The Thompsons are the first team from any school to reach the title match of the ITA All-American Championships in consecutive years and come away with a title. Each of the three previous back-to-back finalists had gone winless in both attempts. Notre Dame - which knocked off three top-seven teams to reach the final - lost just 16 total games in the tournament, the second-fewest ever by a doubles champion, behind only the 11 surrendered by Sarah Riske and Aleke Tsoubanos of Vanderbilt in 2002. The Irish opened with an 8-0 victory over the seventh-ranked team of Gabrielle Duch and Neyssa Etienne of South Florida. The twins beat #6 Alice Barnes/Anne Yelsey of Stanford 9-7 on Friday and came back with an 8-1 triumph against #3 Iva Gersic/Maja Kovacek of New Mexico in the semifinals.
The Bulldogs saw their outstanding run in the tournament end. Sainz and Winterhalter cruised their way through qualifying with upsets of teams ranked 16th, 20th, and 36th nationally, and then knocked off the #8 and #11 squads in the main draw before shocking the top-ranked team in college tennis, Caroline Basu and Shadisha Robinson of Georgia, in Saturday's semifinals.

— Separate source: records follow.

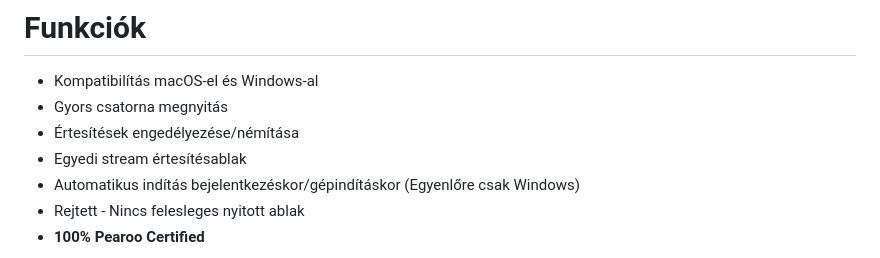
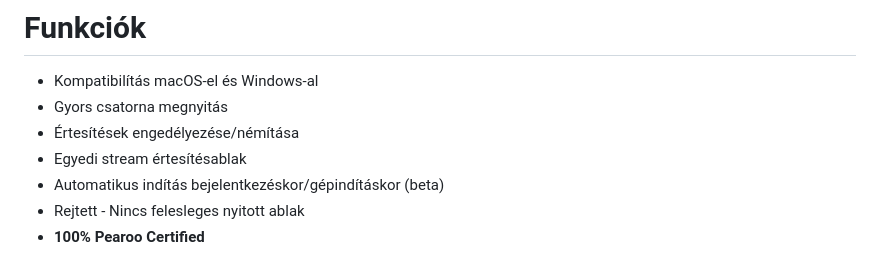
Before and after one commit to cablesalty/PearFound, a Markdown page: README.md, the part around the change. Drawn GitHub-style.

Commit message:
"Egyenlőre csak windows" felirat eltávolítása

```diff
--- a/README.md
+++ b/README.md
@@ -11,7 +11,7 @@
 - Gyors csatorna megnyitás
 - Értesítések engedélyezése/némítása
 - Egyedi stream értesítésablak
-- Automatikus indítás bejelentkezéskor/gépindításkor (Egyenlőre csak Windows)
+- Automatikus indítás bejelentkezéskor/gépindításkor (beta)
 - Rejtett - Nincs felesleges nyitott ablak
 - **100% Pearoo Certified**
 
```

Catrina and Christian are the second set of twins from any school - and the first in the All-Americans - ever to win an ITA national championship, following Tami and Teri Whitlinger of Stanford, who won the 1989 ITA National Intercollegiate Indoor Championships.
The Thompsons - who have been among the final four teams remaining in three of the last four grand slams - improved to 11-4 in their careers in grand slam events. They are now 7-1 in the All-American Championships after Irish competitors had been just 2-5 in its doubles main draw prior to that.
-- Courtesy Notre Dame